**About this task**: Type the data below again exactly. Omit all pictures.

(Revision comparison data)
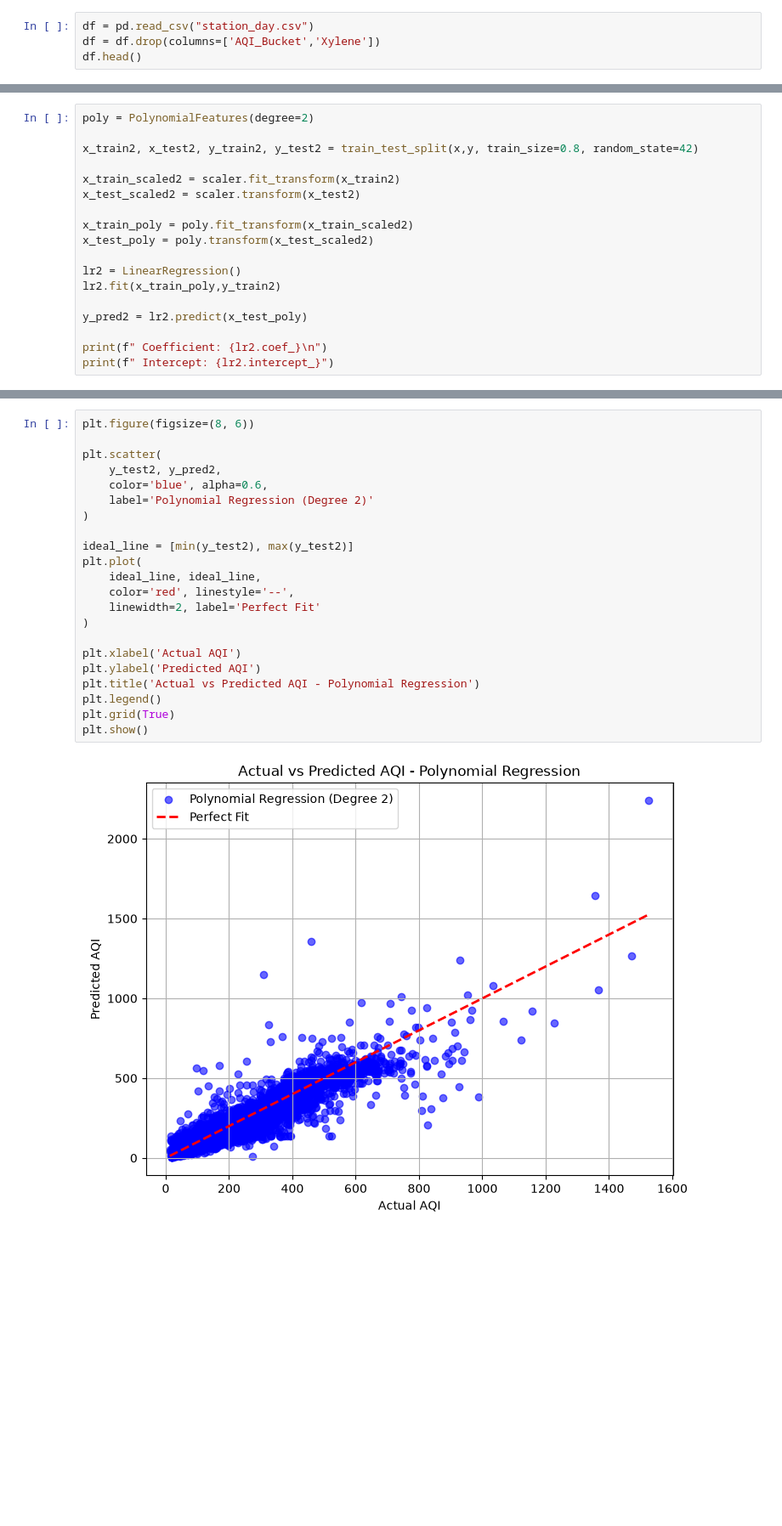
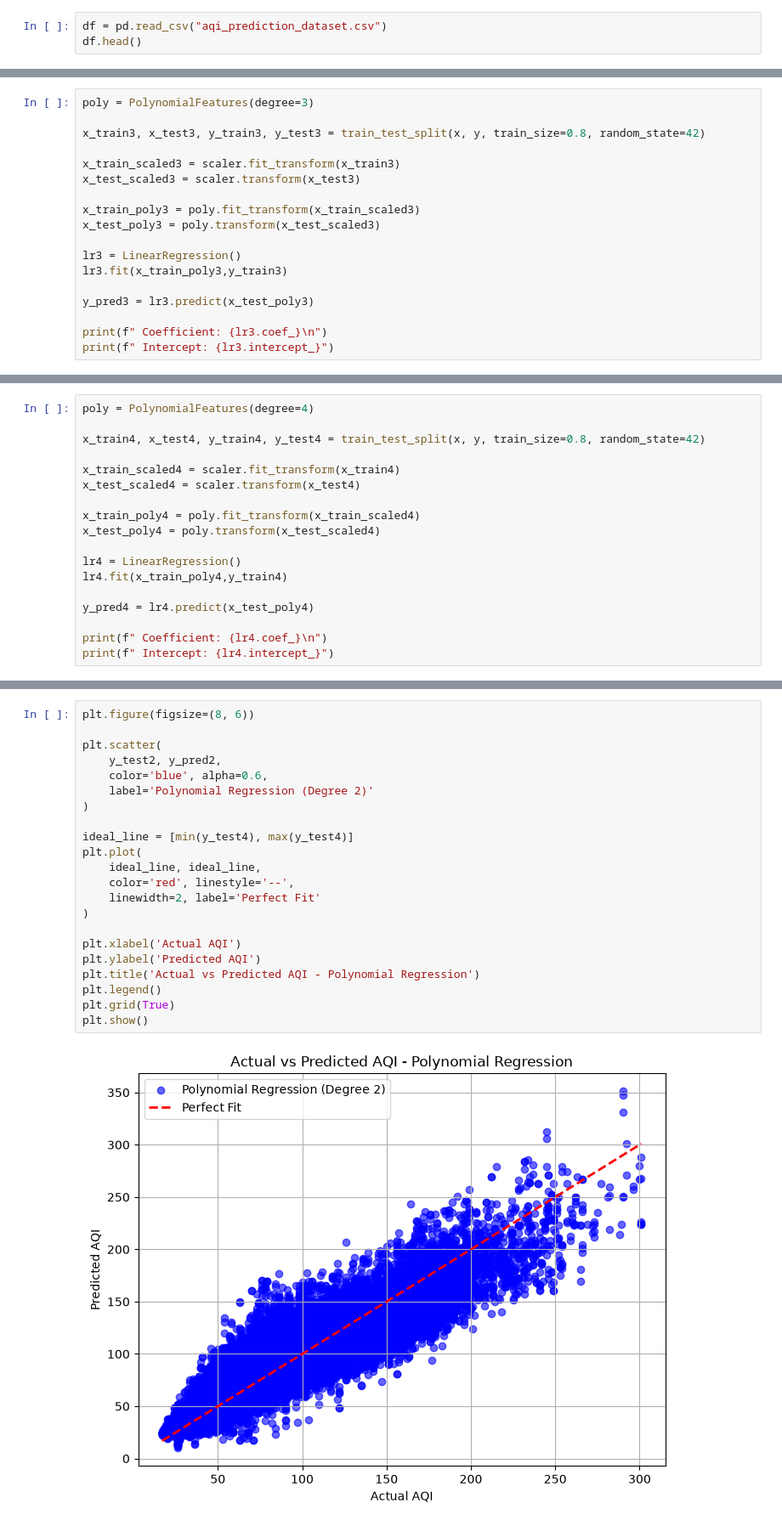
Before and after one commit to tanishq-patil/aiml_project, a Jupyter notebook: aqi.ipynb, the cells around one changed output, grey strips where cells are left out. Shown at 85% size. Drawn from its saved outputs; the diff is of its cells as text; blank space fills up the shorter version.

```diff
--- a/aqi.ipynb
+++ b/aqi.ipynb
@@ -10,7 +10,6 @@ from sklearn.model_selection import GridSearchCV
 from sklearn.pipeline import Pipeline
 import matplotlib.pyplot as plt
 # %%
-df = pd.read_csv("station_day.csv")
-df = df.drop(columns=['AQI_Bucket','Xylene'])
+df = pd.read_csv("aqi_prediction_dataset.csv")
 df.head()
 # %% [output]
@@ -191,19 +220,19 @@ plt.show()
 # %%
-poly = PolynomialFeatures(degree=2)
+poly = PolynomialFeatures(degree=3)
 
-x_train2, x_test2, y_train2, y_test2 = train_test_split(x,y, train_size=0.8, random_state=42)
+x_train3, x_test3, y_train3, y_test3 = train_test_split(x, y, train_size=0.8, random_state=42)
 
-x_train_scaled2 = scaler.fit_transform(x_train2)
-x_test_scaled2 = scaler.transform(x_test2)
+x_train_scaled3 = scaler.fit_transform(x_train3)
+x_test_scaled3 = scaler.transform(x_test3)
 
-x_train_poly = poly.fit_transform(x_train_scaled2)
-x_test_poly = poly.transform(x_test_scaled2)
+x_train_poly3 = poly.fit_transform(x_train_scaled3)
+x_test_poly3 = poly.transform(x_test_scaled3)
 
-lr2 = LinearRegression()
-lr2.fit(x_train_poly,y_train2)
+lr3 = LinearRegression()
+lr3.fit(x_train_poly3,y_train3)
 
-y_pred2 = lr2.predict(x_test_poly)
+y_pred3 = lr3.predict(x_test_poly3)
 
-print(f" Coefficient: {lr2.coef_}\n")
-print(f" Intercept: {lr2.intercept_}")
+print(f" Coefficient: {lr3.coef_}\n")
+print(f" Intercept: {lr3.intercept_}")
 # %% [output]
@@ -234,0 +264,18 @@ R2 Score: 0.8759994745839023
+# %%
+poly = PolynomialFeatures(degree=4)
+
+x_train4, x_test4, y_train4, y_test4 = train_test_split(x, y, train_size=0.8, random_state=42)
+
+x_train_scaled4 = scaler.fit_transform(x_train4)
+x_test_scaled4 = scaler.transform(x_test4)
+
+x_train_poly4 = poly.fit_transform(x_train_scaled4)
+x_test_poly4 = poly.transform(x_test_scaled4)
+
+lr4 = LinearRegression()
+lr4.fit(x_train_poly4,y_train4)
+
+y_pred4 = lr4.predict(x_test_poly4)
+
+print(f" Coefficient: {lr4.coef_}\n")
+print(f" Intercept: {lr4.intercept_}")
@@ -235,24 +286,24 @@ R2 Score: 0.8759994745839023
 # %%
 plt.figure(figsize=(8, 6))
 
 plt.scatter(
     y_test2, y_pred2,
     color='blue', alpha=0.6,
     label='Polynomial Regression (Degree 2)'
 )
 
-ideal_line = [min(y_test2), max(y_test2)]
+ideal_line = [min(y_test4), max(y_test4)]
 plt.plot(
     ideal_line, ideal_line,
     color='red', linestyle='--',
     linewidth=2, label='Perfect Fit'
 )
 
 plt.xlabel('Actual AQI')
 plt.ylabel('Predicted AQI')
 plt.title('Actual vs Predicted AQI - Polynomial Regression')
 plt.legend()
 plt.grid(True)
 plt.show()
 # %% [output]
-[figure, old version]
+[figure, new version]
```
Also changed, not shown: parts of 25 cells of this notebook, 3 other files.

**Completed exercise**:
Before and after one commit to tanishq-patil/aiml_project, a Jupyter notebook: aqi.ipynb, the cells around one changed output, grey strips where cells are left out. Shown at 85% size. Drawn from its saved outputs; the diff is of its cells as text; blank space fills up the shorter version.

```diff
--- a/aqi.ipynb
+++ b/aqi.ipynb
@@ -10,7 +10,6 @@ from sklearn.model_selection import GridSearchCV
 from sklearn.pipeline import Pipeline
 import matplotlib.pyplot as plt
 # %%
-df = pd.read_csv("station_day.csv")
-df = df.drop(columns=['AQI_Bucket','Xylene'])
+df = pd.read_csv("aqi_prediction_dataset.csv")
 df.head()
 # %% [output]
@@ -191,19 +220,19 @@ plt.show()
 # %%
-poly = PolynomialFeatures(degree=2)
+poly = PolynomialFeatures(degree=3)
 
-x_train2, x_test2, y_train2, y_test2 = train_test_split(x,y, train_size=0.8, random_state=42)
+x_train3, x_test3, y_train3, y_test3 = train_test_split(x, y, train_size=0.8, random_state=42)
 
-x_train_scaled2 = scaler.fit_transform(x_train2)
-x_test_scaled2 = scaler.transform(x_test2)
+x_train_scaled3 = scaler.fit_transform(x_train3)
+x_test_scaled3 = scaler.transform(x_test3)
 
-x_train_poly = poly.fit_transform(x_train_scaled2)
-x_test_poly = poly.transform(x_test_scaled2)
+x_train_poly3 = poly.fit_transform(x_train_scaled3)
+x_test_poly3 = poly.transform(x_test_scaled3)
 
-lr2 = LinearRegression()
-lr2.fit(x_train_poly,y_train2)
+lr3 = LinearRegression()
+lr3.fit(x_train_poly3,y_train3)
 
-y_pred2 = lr2.predict(x_test_poly)
+y_pred3 = lr3.predict(x_test_poly3)
 
-print(f" Coefficient: {lr2.coef_}\n")
-print(f" Intercept: {lr2.intercept_}")
+print(f" Coefficient: {lr3.coef_}\n")
+print(f" Intercept: {lr3.intercept_}")
 # %% [output]
@@ -234,0 +264,18 @@ R2 Score: 0.8759994745839023
+# %%
+poly = PolynomialFeatures(degree=4)
+
+x_train4, x_test4, y_train4, y_test4 = train_test_split(x, y, train_size=0.8, random_state=42)
+
+x_train_scaled4 = scaler.fit_transform(x_train4)
+x_test_scaled4 = scaler.transform(x_test4)
+
+x_train_poly4 = poly.fit_transform(x_train_scaled4)
+x_test_poly4 = poly.transform(x_test_scaled4)
+
+lr4 = LinearRegression()
+lr4.fit(x_train_poly4,y_train4)
+
+y_pred4 = lr4.predict(x_test_poly4)
+
+print(f" Coefficient: {lr4.coef_}\n")
+print(f" Intercept: {lr4.intercept_}")
@@ -235,24 +286,24 @@ R2 Score: 0.8759994745839023
 # %%
 plt.figure(figsize=(8, 6))
 
 plt.scatter(
     y_test2, y_pred2,
     color='blue', alpha=0.6,
     label='Polynomial Regression (Degree 2)'
 )
 
-ideal_line = [min(y_test2), max(y_test2)]
+ideal_line = [min(y_test4), max(y_test4)]
 plt.plot(
     ideal_line, ideal_line,
     color='red', linestyle='--',
     linewidth=2, label='Perfect Fit'
 )
 
 plt.xlabel('Actual AQI')
 plt.ylabel('Predicted AQI')
 plt.title('Actual vs Predicted AQI - Polynomial Regression')
 plt.legend()
 plt.grid(True)
 plt.show()
 # %% [output]
-[figure, old version]
+[figure, new version]
```
Also changed, not shown: parts of 25 cells of this notebook, 3 other files.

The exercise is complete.